It took television 22 years to reach 50 million households – it took the internet just five to achieve the same level of penetration. Things are progressing at an unbelievable rate, and we’re approaching a pivotal point in marketing history – a time when digital marketing will overtake traditional mass media as the medium of choice for reaching the consumer of tomorrow.

In the summer of 1993 I interviewed Jerry Reitman, head of direct marketing for Leo Burnett in Chicago, for my magazine goDirect. During our conversation Jerry pointed at the computer on his desk and said: ‘And that. . . that’s where it’s going.’ I wondered what he was talking about.
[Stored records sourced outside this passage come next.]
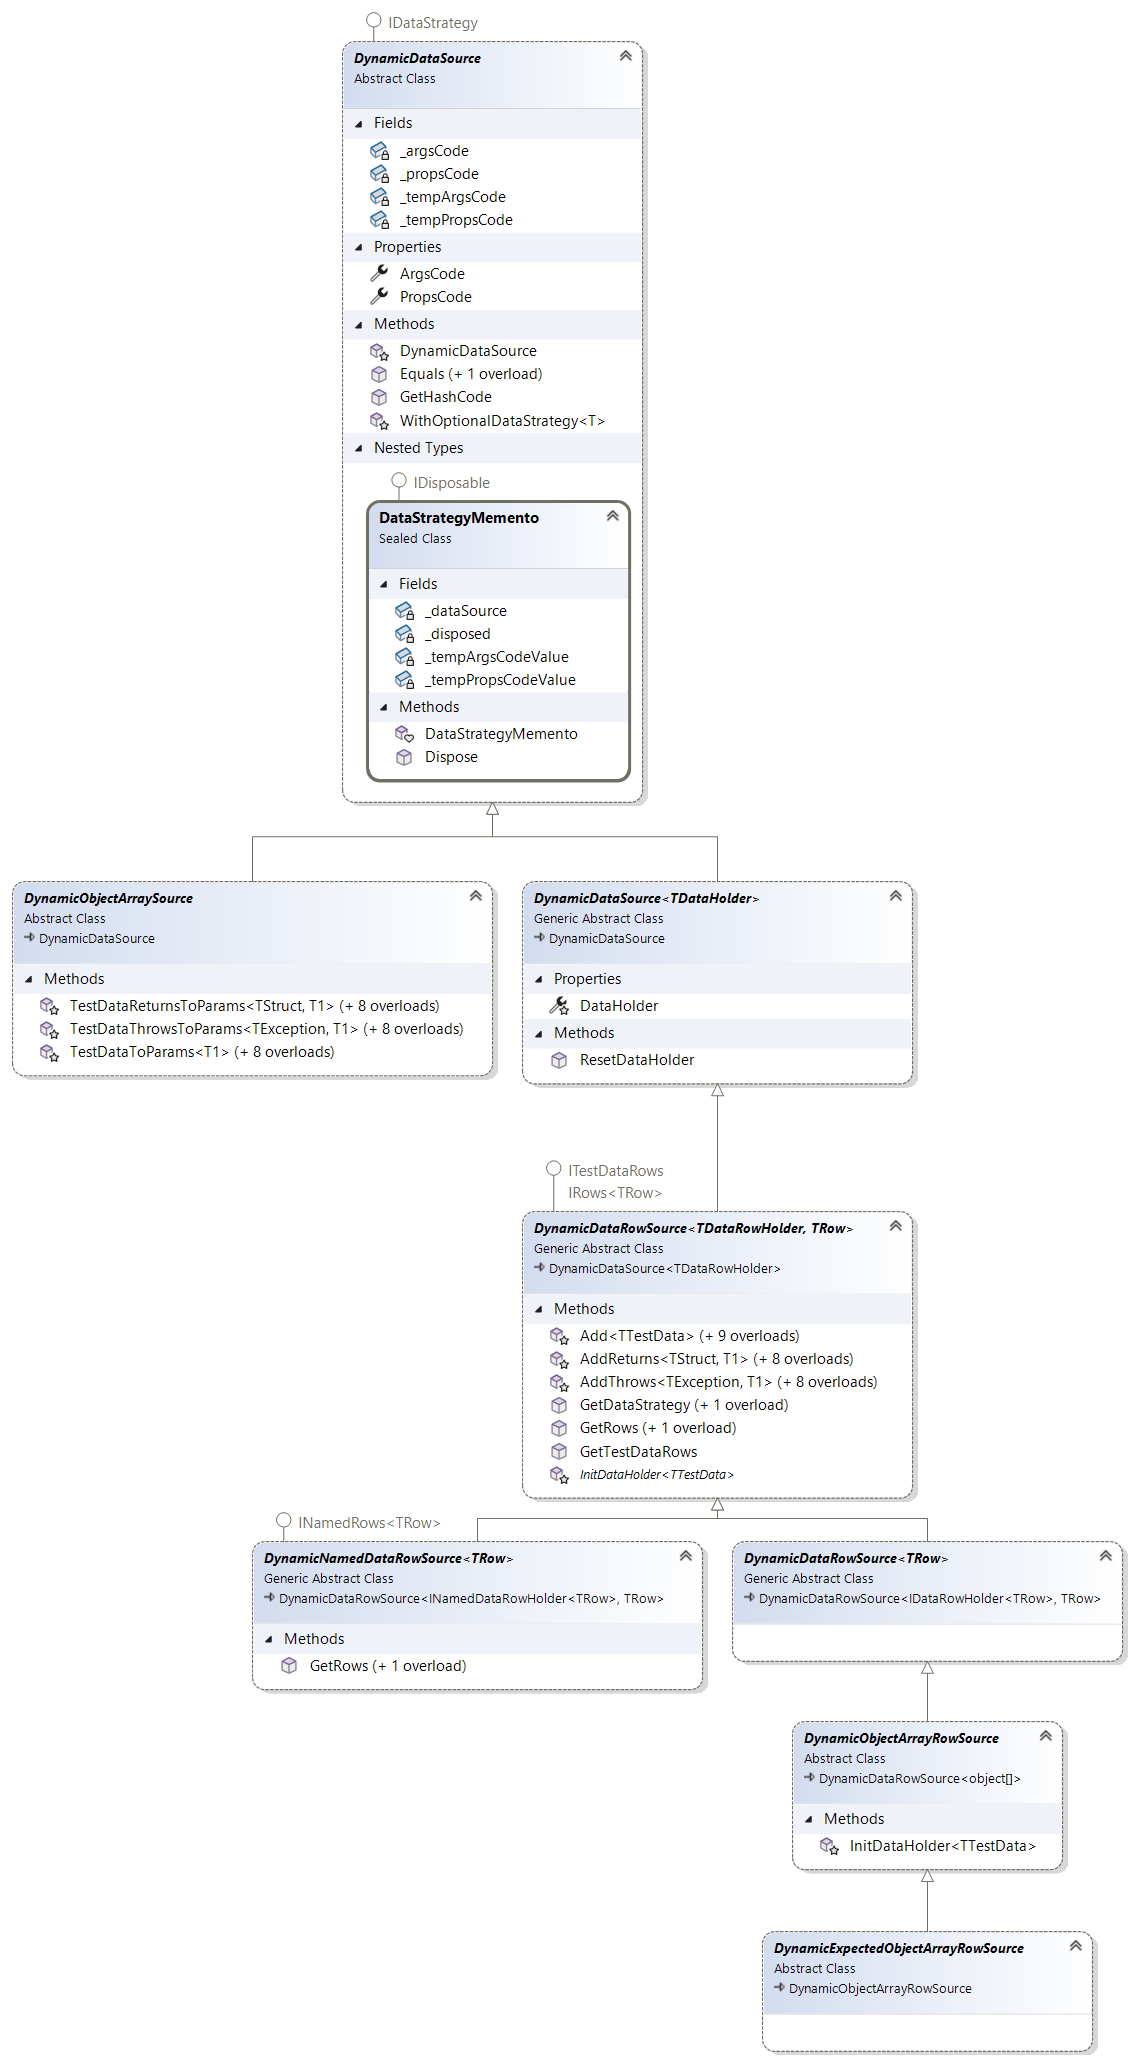
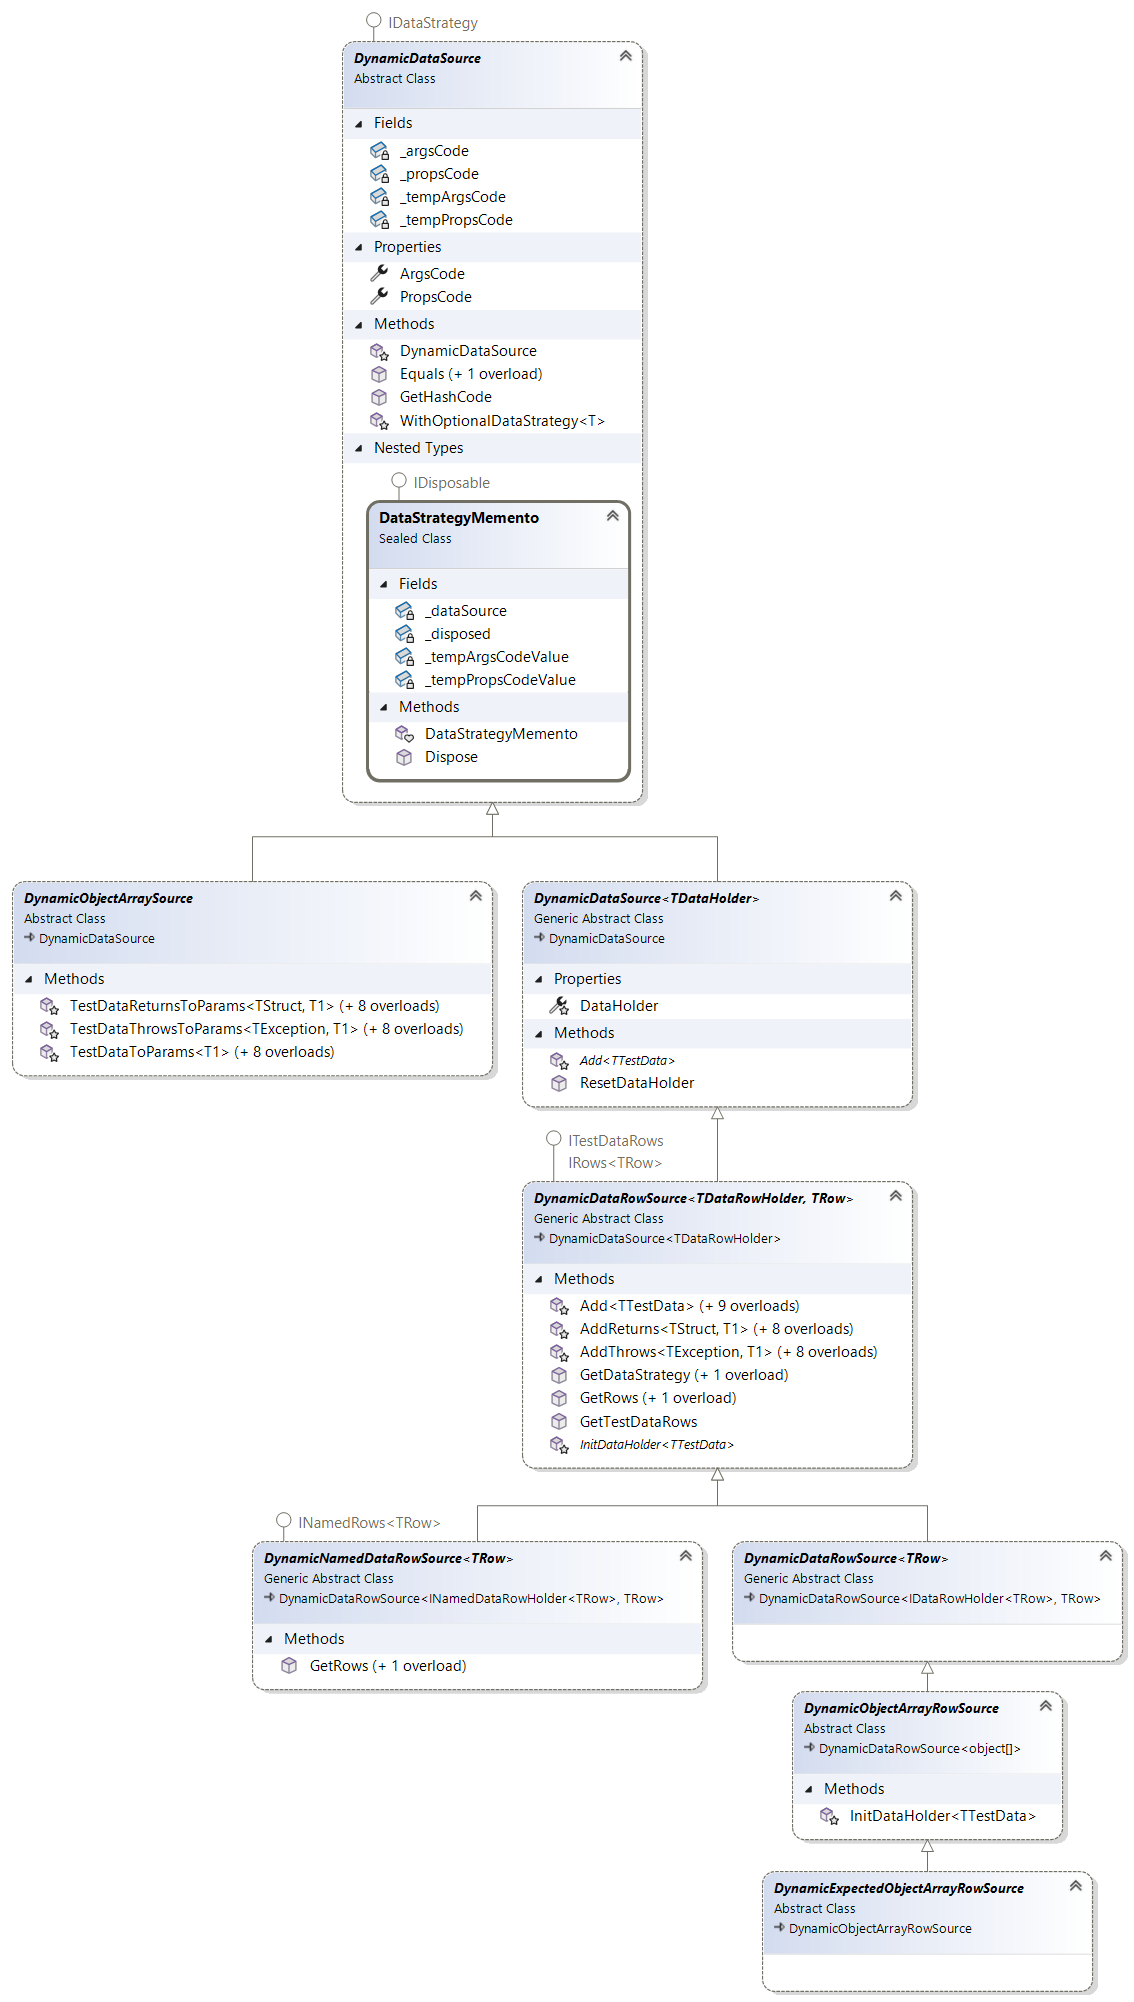
Add abstract override (#30)
* abstract / override Add<TTestData>(TTestData)

* increment v2.0.8-beta

diff --git a/DynamicDataSources/DynamicDataSource.cs b/DynamicDataSources/DynamicDataSource.cs
@@ -10,7 +10,7 @@ namespace CsabaDu.DynamicTestData.DynamicDataSources;
 /// </summary>
 /// <remarks>
 /// <para>
-/// Implements a memento pattern for temporarily modifying data strategy parameters (ArgsCode and PropsCode)
+/// Implements a dsm pattern for temporarily modifying data strategy parameters (ArgsCode and PropsCode)
 /// within a specific scope. Changes automatically revert when the scope exits.
 /// </para>
 /// <para>
@@ -81,7 +81,8 @@ public abstract class DynamicDataSource : IDataStrategy
     /// <value>
     /// The temporary <see cref="ArgsCode"/> set, otherwise the default <see cref="Statics.ArgsCode"/>.
     /// </value>
-    public ArgsCode ArgsCode => _tempArgsCode.Value ?? _argsCode;
+    public ArgsCode ArgsCode
+    => _tempArgsCode.Value ?? _argsCode;
 
     /// <summary>
     /// Gets the currently active <see cref="PropsCode"/>, preferring any temporary override.
@@ -89,7 +90,8 @@ public abstract class DynamicDataSource : IDataStrategy
     /// <value>
     /// The temporary <see cref="PropsCode"/> if set, otherwise the default <see cref="Statics.PropsCode"/>.
     /// </value>
-    public PropsCode PropsCode => _tempPropsCode.Value ?? _propsCode;
+    public PropsCode PropsCode
+    => _tempPropsCode.Value ?? _propsCode;
     #endregion
 
     #region Constructors
@@ -97,7 +99,7 @@ public abstract class DynamicDataSource : IDataStrategy
     /// Initializes a new instance with default strategy values.
     /// </summary>
     /// <param name="argsCode">The default argument processing mode.</param>
-    /// <param name="propsCode">The default currentPropValue inclusion mode.</param>
+    /// <param name="propsCode">The default currentValue inclusion mode.</param>
     /// <exception cref="ArgumentNullException">
     /// Thrown if either parameter is null.
     /// </exception>
@@ -128,7 +130,7 @@ public abstract class DynamicDataSource : IDataStrategy
     /// <remarks>
     /// <para>
     /// Only applies temporary overrides when they differ from current values.
-    /// Minimizes memento creation when possible.
+    /// Minimizes dsm creation when possible.
     /// </para>
     /// </remarks>
     protected T WithOptionalDataStrategy<T>(
@@ -145,7 +147,7 @@ public abstract class DynamicDataSource : IDataStrategy
             return dataGenerator();
         }
 
-        using var memento = new DataStrategyMemento(
+        using DataStrategyMemento dsm = new(
             this,
             argsCode ?? ArgsCode,
             propsCode ?? PropsCode);
@@ -155,9 +157,9 @@ public abstract class DynamicDataSource : IDataStrategy
         #region Local methods
         static bool codeUnchanged<TCode>(
             TCode? nullableParam,
-            TCode currentPropValue)
+            TCode currentValue)
         where TCode : struct, Enum
-        => nullableParam?.Equals(currentPropValue) != false;
+        => nullableParam?.Equals(currentValue) != false;
         #endregion
     }
     #endregion
@@ -203,8 +205,8 @@ public abstract class DynamicDataSource : IDataStrategy
 /// </para>
 /// </remarks>
 public abstract class DynamicDataSource<TDataHolder>(ArgsCode argsCode, PropsCode propsCode)
-    : DynamicDataSource(argsCode, propsCode)
-    where TDataHolder : class
+: DynamicDataSource(argsCode, propsCode)
+where TDataHolder : class
 {
     /// <summary>
     /// Gets or sets the current data holder instance.
@@ -216,4 +218,12 @@ public abstract class DynamicDataSource<TDataHolder>(ArgsCode argsCode, PropsCod
     /// </summary>
     public virtual void ResetDataHolder()
     => DataHolder = default;
+
+    /// <summary>
+    /// Adds the specified test data to the collection.
+    /// </summary>
+    /// <typeparam name="TTestData">The type of the test data to add. Must implement <see cref="ITestData"/> and cannot be null.</typeparam>
+    /// <param name="testData">The test data to add. This parameter cannot be null.</param>
+    protected abstract void Add<TTestData>(TTestData testData)
+    where TTestData : notnull, ITestData;
 }

diff --git a/DynamicDataSources/DynamicDataRowSource.cs b/DynamicDataSources/DynamicDataRowSource.cs
@@ -30,10 +30,10 @@ namespace CsabaDu.DynamicTestData.DynamicDataSources;
 /// </para>
 /// </remarks>
 public abstract class DynamicDataRowSource<TDataRowHolder, TRow>(ArgsCode argsCode, PropsCode propsCode)
-    : DynamicDataSource<TDataRowHolder>(argsCode, propsCode),
-      ITestDataRows,
-      IRows<TRow>
-    where TDataRowHolder : class, IDataRowHolder<TRow>
+: DynamicDataSource<TDataRowHolder>(argsCode, propsCode),
+    ITestDataRows,
+    IRows<TRow>
+where TDataRowHolder : class, IDataRowHolder<TRow>
 {
     #region Public Methods
     #region GetTestDataRows
@@ -101,8 +101,7 @@ public abstract class DynamicDataRowSource<TDataRowHolder, TRow>(ArgsCode argsCo
     /// </summary>
     /// <typeparam name="TTestData">The test data type (must implement <see cref="ITestData"/>).</typeparam>
     /// <param name="testData">The test data to add.</param>
-    protected virtual void Add<TTestData>(TTestData testData)
-    where TTestData : notnull, ITestData
+    protected override void Add<TTestData>(TTestData testData)
     {
         if (DataHolder is not IDataRowHolder<TRow, TTestData> dataRowHolder)
         {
Fifteen years on and practically the entire population is online. Consumers have grown tired of mass media marketing and are turning instead to the internet. They want more engagement, more interaction. They’re starting to spend most of their leisure time in a digital world, and creative digital marketing is the way your business will reach them. Welcome to my world. . . Damian Ryan

Table of contents

  1. Going digital – the evolution of marketing
    2. Strategic thinking
    3. Your window to the digital world
    4. The search for success
    5. Website intelligence and return on investment
    6. E-mail marketing
    7. Social media and online consumer engagement
    8. Online PR and reputation management
    9. Affiliate marketing and strategic partnerships
    10. Digital media creative
    11. A lot to look forward to
  • The future’s bright: head towards the light
  • Word of mouth: savvy consumers control the future
  • Search: a constantly evolving marketing powerhouse
  • Mobile: marketing on the move
  • Tracking and measuring human behaviour In-game advertising
  • Holistic marketing: blurring lines and integrating media
  • Dynamic, unpredictable, exciting – and essential

 

For more articles about digital marketing lecturing and the teaching of the same, click through.